:: Work to be completed ::
Every line holding the string "Untitled" should be copied out of the listing.

:: Records supplied ::
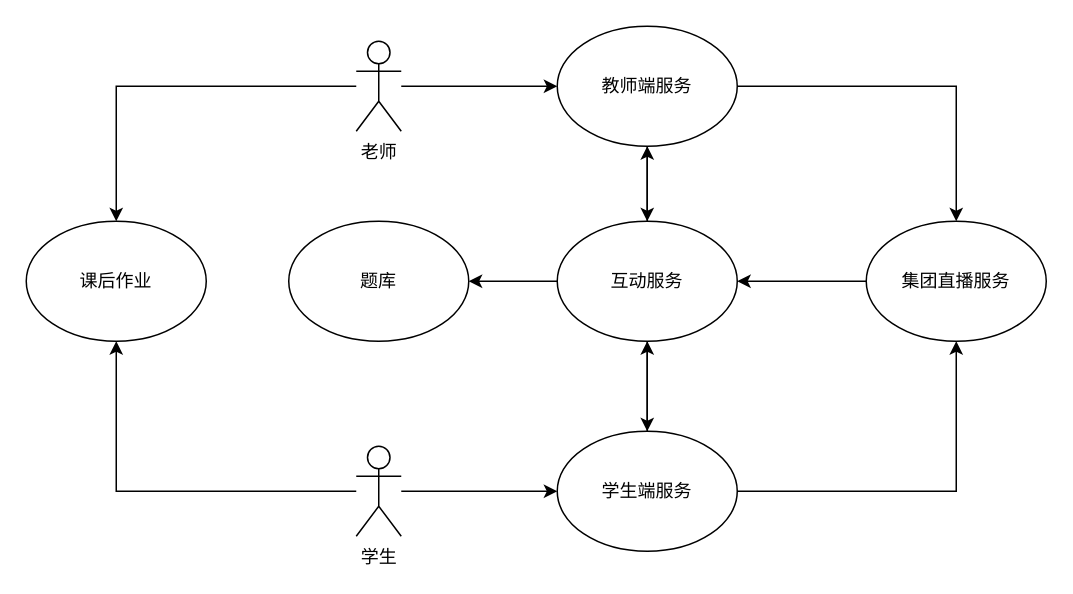
Earlier version of the draw.io diagram src/main/resources/Untitled Diagram.drawio (likedong/ho). Source tidied: cells renumbered, new cells numbered last; positions are measured from the earlier drawing's top-left corner, leaving out a move shared by most shapes. Both pictures are drawn from the tidied source at 150%, with x=0, y=0 at pixel (26, 26).
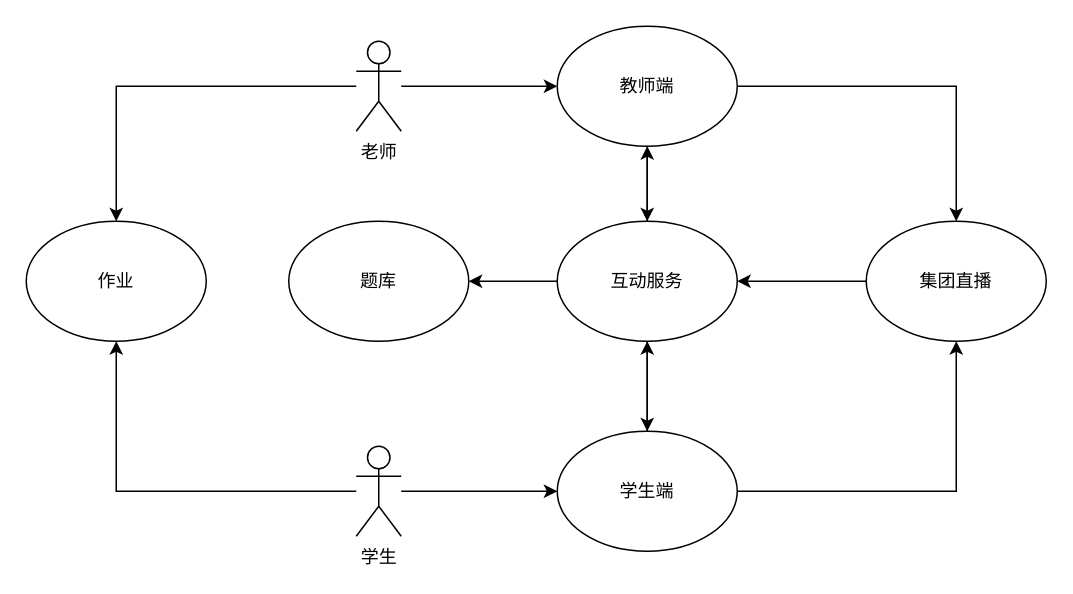
The same diagram, later.

Diff of the diagram source:
```diff
@@
-    <mxCell id="4" value="教师端服务" style="ellipse;whiteSpace=wrap;html=1;" parent="1" vertex="1">
+    <mxCell id="4" value="教师端" style="ellipse;whiteSpace=wrap;html=1;" parent="1" vertex="1">
       <mxGeometry x="354" width="120" height="80" as="geometry" />
     </mxCell>
@@
-    <mxCell id="13" value="学生端服务" style="ellipse;whiteSpace=wrap;html=1;" parent="1" vertex="1">
+    <mxCell id="13" value="学生端" style="ellipse;whiteSpace=wrap;html=1;" parent="1" vertex="1">
       <mxGeometry x="354" y="270" width="120" height="80" as="geometry" />
     </mxCell>
@@
-    <mxCell id="19" value="集团直播服务" style="ellipse;whiteSpace=wrap;html=1;" parent="1" vertex="1">
+    <mxCell id="19" value="集团直播" style="ellipse;whiteSpace=wrap;html=1;" parent="1" vertex="1">
       <mxGeometry x="560" y="130" width="120" height="80" as="geometry" />
     </mxCell>
-    <mxCell id="20" value="课后作业" style="ellipse;whiteSpace=wrap;html=1;" parent="1" vertex="1">
+    <mxCell id="20" value="作业" style="ellipse;whiteSpace=wrap;html=1;" parent="1" vertex="1">
       <mxGeometry y="130" width="120" height="80" as="geometry" />
     </mxCell>
```
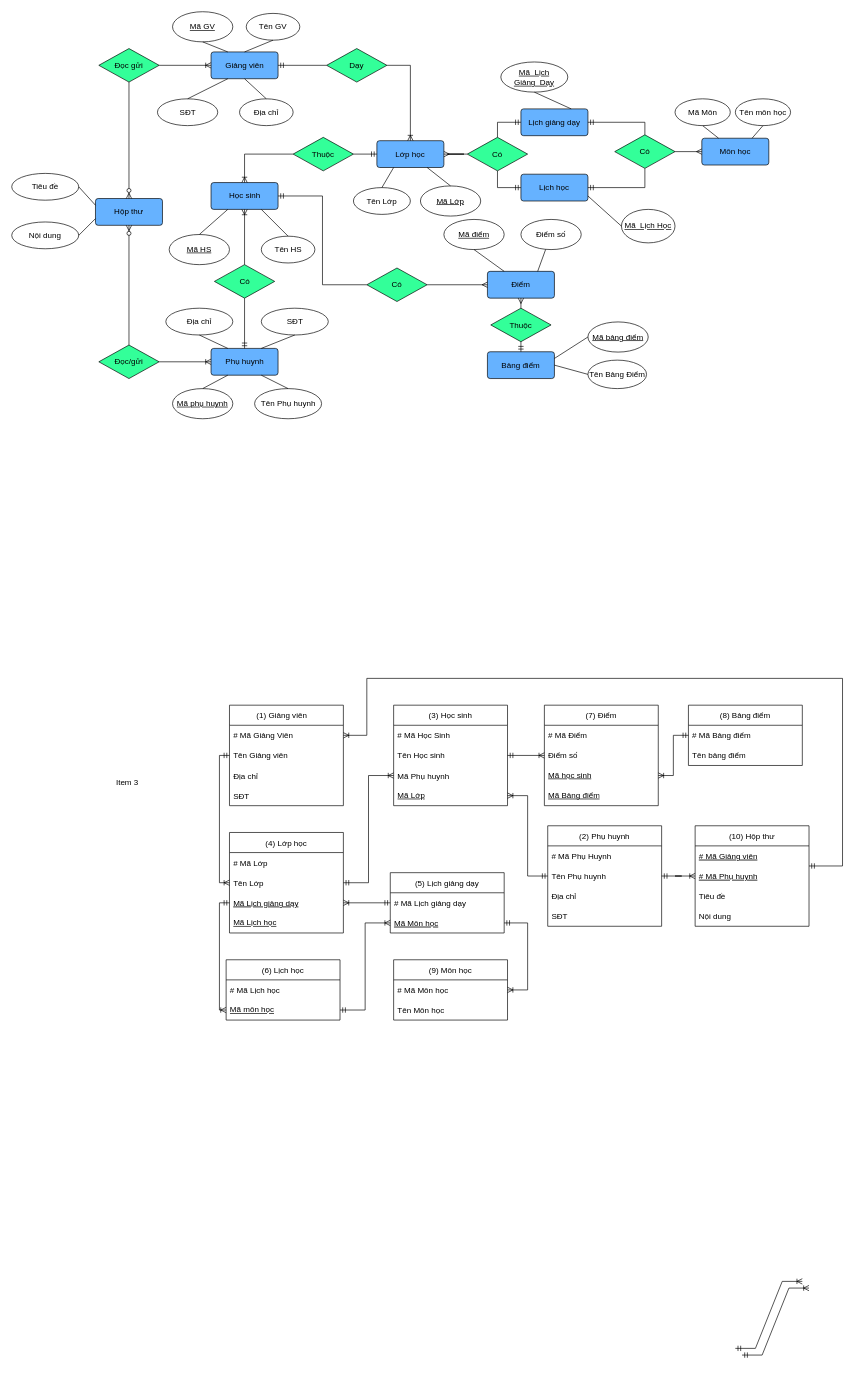
Before: Untitled Diagram.drawio in trungvu267/sunny-page, a draw.io diagram. Source tidied: cells renumbered, new cells numbered last; positions are measured from the earlier drawing's top-left corner, leaving out a move shared by most shapes. Both pictures are drawn from the tidied source at 67%, with x=0, y=0 at pixel (11, 11).
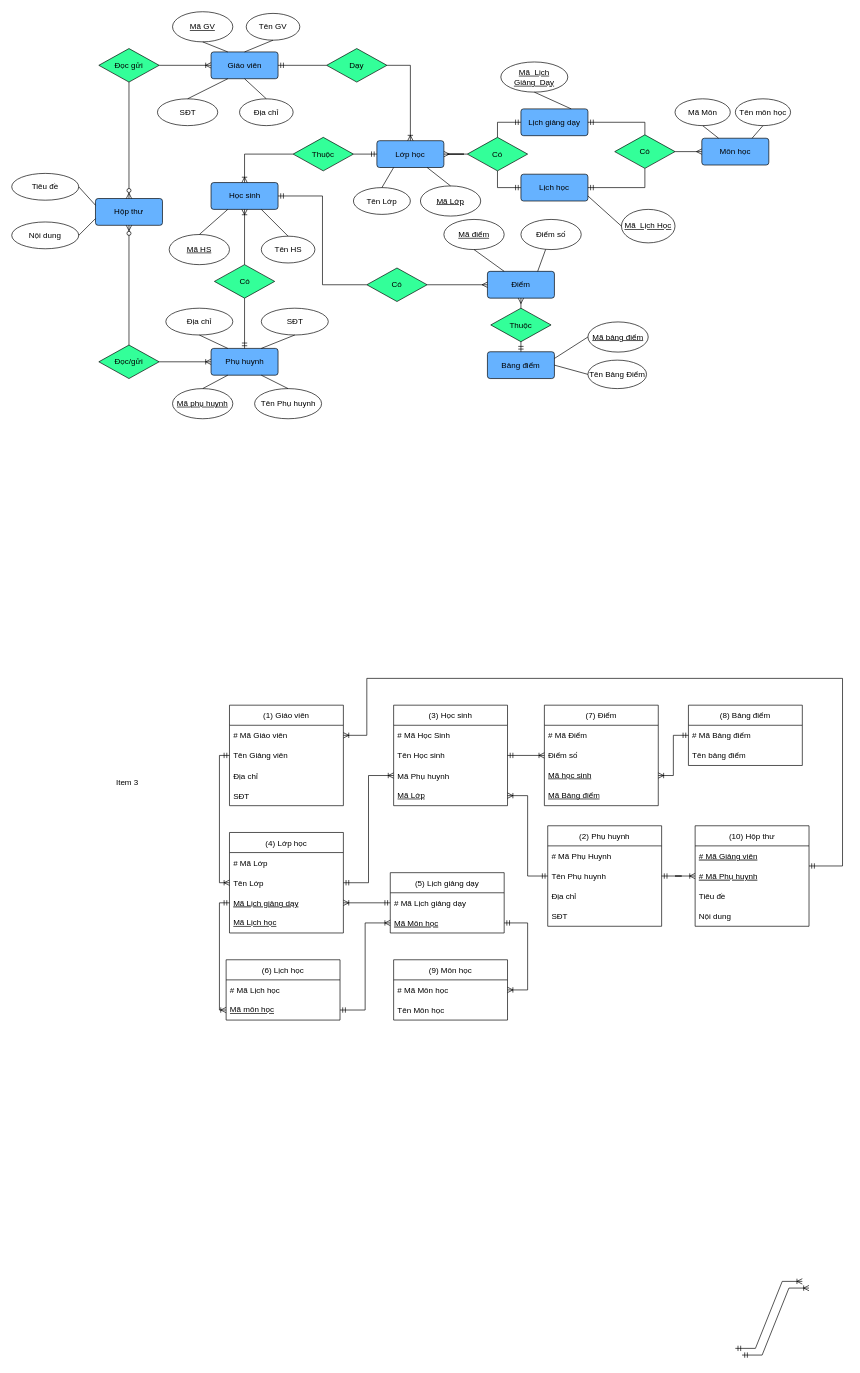
The same page after the edit.

The edit, as a diff of the source:
```diff
@@
-    <mxCell id="4" value="Giảng viên" style="rounded=1;arcSize=10;whiteSpace=wrap;html=1;align=center;fillColor=#66B2FF;" parent="1" vertex="1">
+    <mxCell id="4" value="Giáo viên" style="rounded=1;arcSize=10;whiteSpace=wrap;html=1;align=center;fillColor=#66B2FF;" parent="1" vertex="1">
       <mxGeometry x="297.5" y="60" width="100" height="40" as="geometry" />
     </mxCell>
@@
-    <mxCell id="80" value="(1) Giảng viên    " style="swimlane;fontStyle=0;horizontal=1;startSize=30;" parent="1" vertex="1">
+    <mxCell id="80" value="(1) Giáo viên" style="swimlane;fontStyle=0;horizontal=1;startSize=30;" parent="1" vertex="1">
       <mxGeometry x="325" y="1035" width="170" height="150" as="geometry" />
     </mxCell>
-    <mxCell id="81" value="# Mã Giảng Viên" style="text;strokeColor=none;fillColor=none;align=left;verticalAlign=middle;spacingLeft=4;spacingRight=4;overflow=hidden;points=[[0,0.5],[1,0.5]];portConstraint=eastwest;" parent="80" vertex="1">
+    <mxCell id="81" value="# Mã Giáo viên" style="text;strokeColor=none;fillColor=none;align=left;verticalAlign=middle;spacingLeft=4;spacingRight=4;overflow=hidden;points=[[0,0.5],[1,0.5]];portConstraint=eastwest;" parent="80" vertex="1">
       <mxGeometry y="30" width="170" height="30" as="geometry" />
     </mxCell>
```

:: Written reply ::
Earlier version of the draw.io diagram src/main/resources/Untitled Diagram.drawio (likedong/ho). Source tidied: cells renumbered, new cells numbered last; positions are measured from the earlier drawing's top-left corner, leaving out a move shared by most shapes. Both pictures are drawn from the tidied source at 150%, with x=0, y=0 at pixel (26, 26).
Before: Untitled Diagram.drawio in trungvu267/sunny-page, a draw.io diagram. Source tidied: cells renumbered, new cells numbered last; positions are measured from the earlier drawing's top-left corner, leaving out a move shared by most shapes. Both pictures are drawn from the tidied source at 67%, with x=0, y=0 at pixel (11, 11).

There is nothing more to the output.